### TASK BRIEF
Using the data that follows, say how many lines contain the word "introSentence", giving the number by itself.

### Web page revision data
-=-=-=-=-

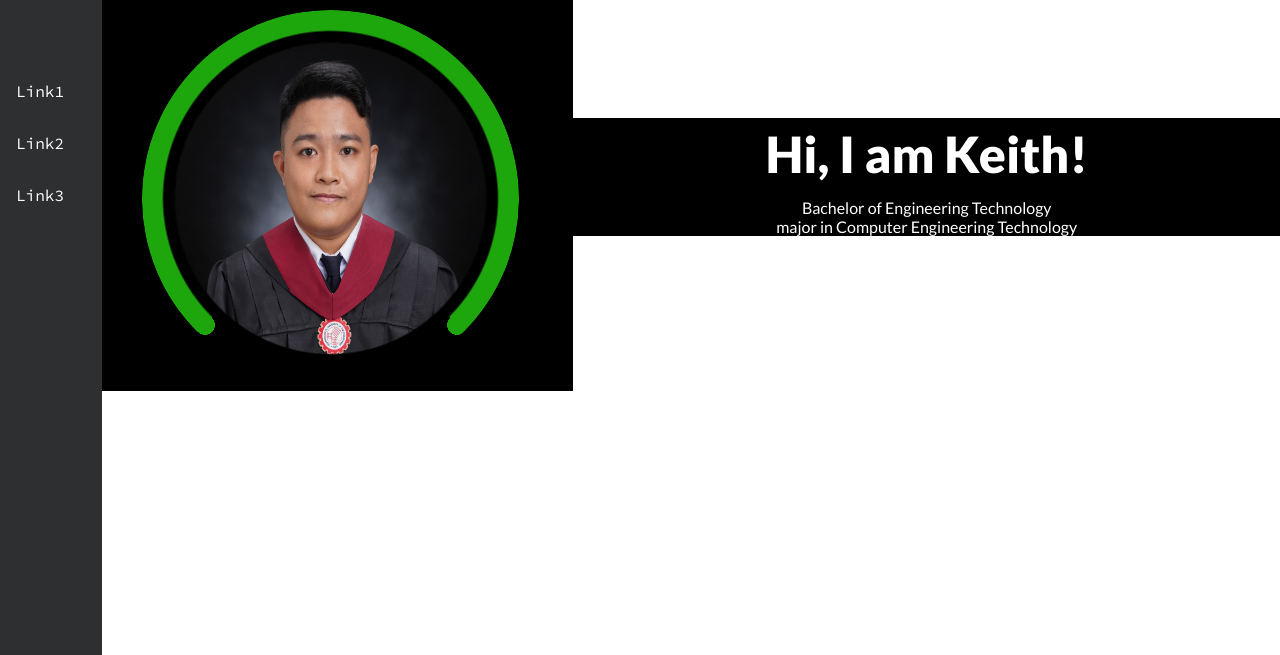
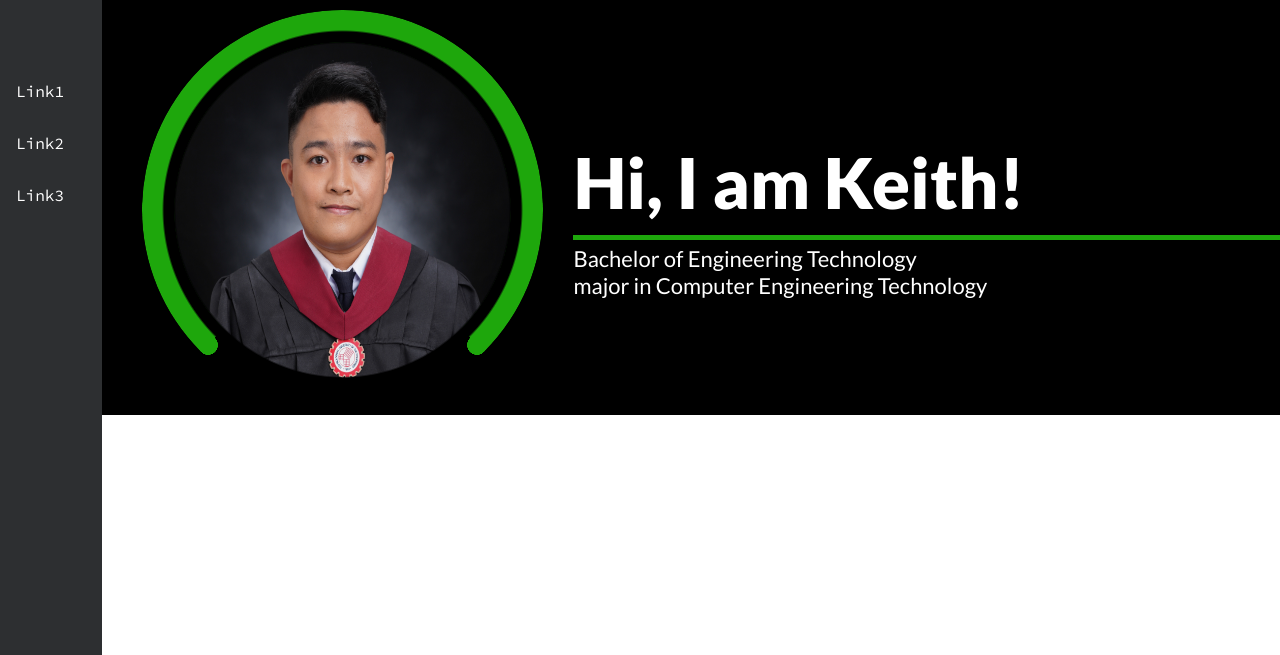
Before and after one commit to LeZione/MyPortfolio, a PHP site: template public/pages/myProfile.php in a window 1280 px wide. Shown: the part 52-707 px from the top of the page. Run offline with PHP 8.4, Linux system fonts and the light colour scheme; the template is opened without the code that fills it, so the values that code supplies are empty; some libraries are stand-ins or nearby versions; some web fonts are replaced.

Commit message:
Picture and Name's Design and Layout

```diff
--- a/public/pages/myProfile.php
+++ b/public/pages/myProfile.php
@@ -11,7 +11,6 @@
         <link href="https://fonts.googleapis.com/css2?family=Kanit:ital,wght@0,100;0,200;0,300;0,400;0,500;0,600;0,700;0,800;0,900;1,100;1,200;1,300;1,400;1,500;1,600;1,700;1,800;1,900&family=Lato:ital,wght@0,100;0,300;0,400;0,700;0,900;1,100;1,300;1,400;1,700;1,900&display=swap" rel="stylesheet">
         <link rel="stylesheet" href="reset.css">
     </head>
-
     <body>
         <div class="sideNav">
             <div class="menu">
@@ -29,12 +28,14 @@
             <div class="mainContent">
                 <div class="myIntroduction">
                     <div class="myPicture">
-                        <img src = "/assets/img/Pradoo.png">
+                        <img src = "img/Pradoo.png">
                     </div>
                     <div class="introSentence">
-                        <div class ="a">Hi, I am Keith!</div>
-                        <div class = "b">Bachelor of Engineering Technology</div>
-                        <div class = "c">major in Computer Engineering Technology</div>
+                        <div class = "myNameAndCourse">
+                            <div class ="a">Hi, I am Keith!</div>
+                            <div class = "b">Bachelor of Engineering Technology</div>
+                            <div class = "c">major in Computer Engineering Technology</div>
+                        </div>
                     </div>
                 </div>
             </div>
--- a/public/style.css
+++ b/public/style.css
@@ -57,19 +57,19 @@ body{
 .mainContent{
     width: 100%;
     height: 720px;
-    background-color: white;
+    background-color:white;
     /*margin-left: 1%;
     margin-top: 10px;
     margin-bottom: 10px;*/
 }
 
 .myIntroduction{
-    background-color: rgb(32, 30, 30);
+    background-color: black;
     margin-top: 0;
+    height: 415px;
 }
 
 .myIntroduction div{
-    background-color: black;
     float: left;
     height: 100%;
 }
@@ -95,7 +95,7 @@ body{
     --gap: 12px;
     --color: #1ea70c;
 
-    width: 80%;
+    width: 85%;
     aspect-ratio: 1;
     box-sizing: border-box;
     border-radius:50%;
@@ -132,32 +132,51 @@ body{
 }
 
 .introSentence{
-    top:50%;
+    /*top:50%;
     left: 50%;
-    transform: translate(0,100%);
+    transform: translate(0,100%);*/
     width: 60%;
     height: 100%;
     align-items:last baseline;
 }
 
+.introSentence .myNameAndCourse{
+    height: 200px;
+    margin: 140px 0 0 0;
+    padding: 0;
+
+}
 .introSentence div{
-    margin: 0;
-    padding: 0;
-    text-align: center;
+    /*text-align: center;*/
     font-family: "Lato", sans-serif;
     width: 100%;
-    height: 33.33%;
 }
 
 .introSentence .a{
-    margin:0 0 20px 0;
-    padding: 0;
-    top: 50%;
+    margin:0 0 5px 0;
+    padding: 0 0 10px 0;
+    height: 100px;
+    /*top: 50%;
     left: 50%;
-    transform: translate(0,10%);
-    font-size: 50px;
+    transform: translate(0,10%);*/
+    font-size: 70px;
     font-weight: 900;
     font-style: normal;
+    border-bottom: 5px solid #1ea70c;
+}
+
+.introSentence .b{
+    margin:0 0 5px 0;
+    padding: 0;
+    height: 22px;
+    font-size: 22px;
+}
+
+.introSentence .c{
+    margin:0;
+    padding: 0;
+    height: 22px;
+    font-size: 22px;
 }
 
 .footer{
```
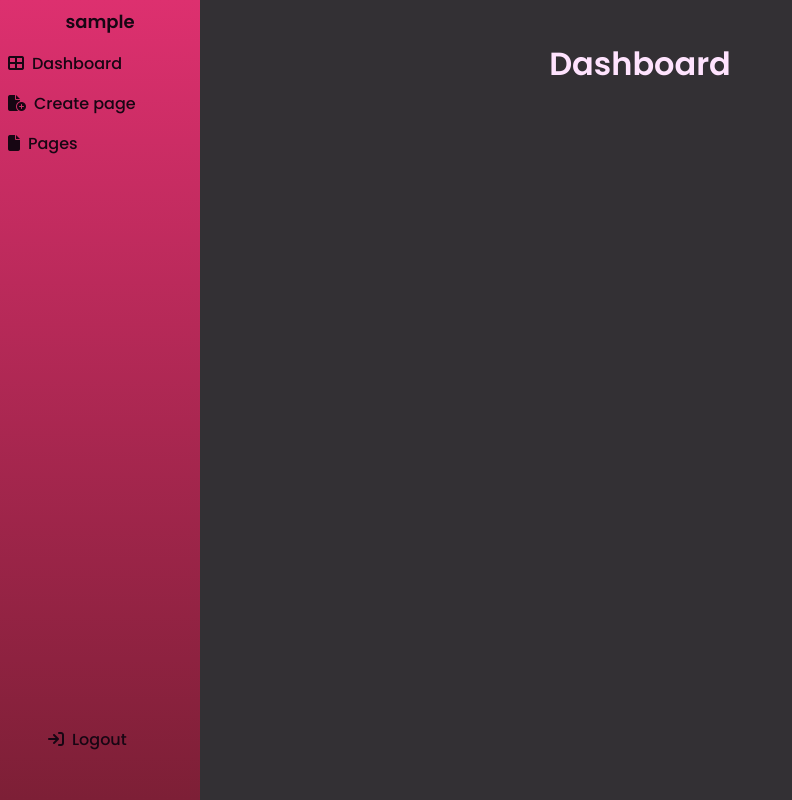
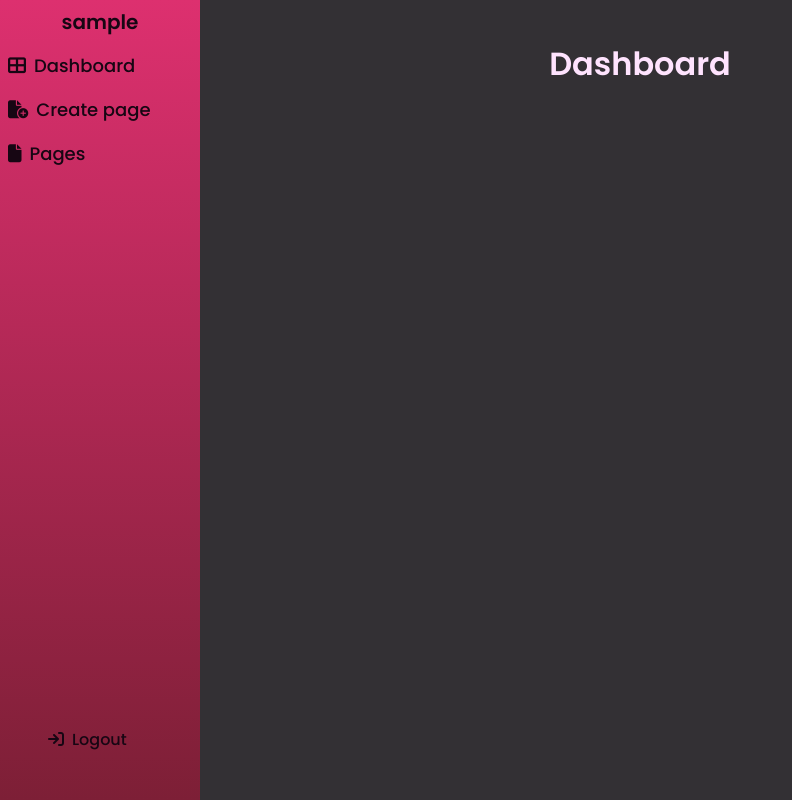
Before and after one commit to CupcakeNemi/PHP-case, a PHP site: page /index.php in a window 1280 px wide. Shown: the whole page, without its empty margins (0-792 px from the left). Run offline with PHP 8.4, Linux system fonts and the light colour scheme; the visitor is signed in with stand-in values (Sample User, id 1); data that the repository does not hold is empty; some libraries are stand-ins or nearby versions.

Commit message:
last css changes

```diff
--- a/app/public/database.php
+++ b/app/public/database.php
@@ -1,15 +1,15 @@
 <?php
  //* Linode
-// define('DB_SERVER', 'localhost');
-// define('DB_USERNAME', 'db_user_linode');
-// define('DB_PASSWORD', 'RxDhBntsV6cXUYfh');
-// define('DB_NAME', 'db_lamp_app');
+define('DB_SERVER', 'localhost');
+define('DB_USERNAME', 'db_user_linode');
+define('DB_PASSWORD', 'RxDhBntsV6cXUYfh');
+define('DB_NAME', 'db_lamp_app');
 
 //* Local
-define('DB_SERVER', 'mysql');
-define('DB_USERNAME', 'root');
-define('DB_PASSWORD', 'db_root_password');
-define('DB_NAME', 'db_lamp_app');
+// define('DB_SERVER', 'mysql');
+// define('DB_USERNAME', 'root');
+// define('DB_PASSWORD', 'db_root_password');
+// define('DB_NAME', 'db_lamp_app');
 
 try {
 
--- a/app/public/dist/output.css
+++ b/app/public/dist/output.css
@@ -719,8 +719,23 @@ video {
   font-family: Poppins, sans-serif;
 }
 
+.text-base {
+  font-size: 1rem;
+  line-height: 1.5rem;
+}
+
 .text-lg {
   font-size: 1.125rem;
+  line-height: 1.75rem;
+}
+
+.text-sm {
+  font-size: 0.875rem;
+  line-height: 1.25rem;
+}
+
+.text-xl {
+  font-size: 1.25rem;
   line-height: 1.75rem;
 }
 
--- a/app/public/partials/header.php
+++ b/app/public/partials/header.php
@@ -20,14 +20,14 @@
 
                 <div class="flex flex-col text-darkFont">
                     <div class="flex p-2   justify-center items-center">
-                        <h1 class="text-lg font-semibold"><?= $_SESSION['username']; ?></h1>
+                        <h1 class="text-xl font-semibold"><?= $_SESSION['username']; ?></h1>
                     </div>
-                    <a href="index.php" class="p-2 font-medium "> <i class="fa-solid fa-table-cells-large pr-2"></i>Dashboard</a>
-                    <a href="create.php" class="p-2 font-medium"><i class="fa-solid fa-file-circle-plus pr-2"></i>Create page</a>
+                    <a href="index.php" class="p-2 font-medium text-lg"> <i class="fa-solid fa-table-cells-large pr-2 "></i>Dashboard</a>
+                    <a href="create.php" class="p-2 font-medium text-lg"><i class="fa-solid fa-file-circle-plus pr-2 "></i>Create page</a>
 
-                    <div id="Pages" class="p-2">
+                    <div id="Pages" class="p-2 text-lg">
                         <div class=" font-medium">
-                            <p><i class="fa-solid fa-file pr-2"></i>Pages</p>
+                            <p class="text-lg"><i class="fa-solid fa-file pr-2"></i>Pages</p>
                         </div>
                         <?php
 
@@ -38,7 +38,7 @@
                         while ($row = $result->fetch()) {
                             $id = $row['id'];
                             echo '<div class="">';
-                            echo '<a href="view.php?id=' . $row['id'] . '" class="pt-8"><h3><i class="fa-solid fa-angle-right pr-2"></i>' . $row['title'] . '</h3></a>';
+                            echo '<a href="view.php?id=' . $row['id'] . '" class="pt-8"><h3 class="font-medium text-base"><i class="fa-solid fa-angle-right pr-2 text-sm"></i>' . $row['title'] . '</h3></a>';
                             "</div>";
                         }
                         echo '</div>';
@@ -48,10 +48,10 @@
                     <div class="fixed left-12 bottom-12">
                         <?php
                         if (isset($_SESSION["user_id"])) {
-                            echo  "<a href='logout.php' class=' font-medium '><i class='fa-solid fa-arrow-right-to-bracket pr-2'></i>Logout</a>";
+                            echo  "<a href='logout.php' class=' font-medium text-base'><i class='fa-solid fa-arrow-right-to-bracket pr-2'></i>Logout</a>";
                         }
                         if (!isset($_SESSION["user_id"])) {
-                            echo  "<a href='logout.php' class='p-2 font-medium'><i class='fa-solid fa-arrow-right-to-bracket pr-2'></i>Login</a>";
+                            echo  "<a href='logout.php' class='p-2 font-medium text-base'><i class='fa-solid fa-arrow-right-to-bracket pr-2'></i>Login</a>";
                         }
                         ?>
 
```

-=-=-=-=-

### RESULT BELOW
7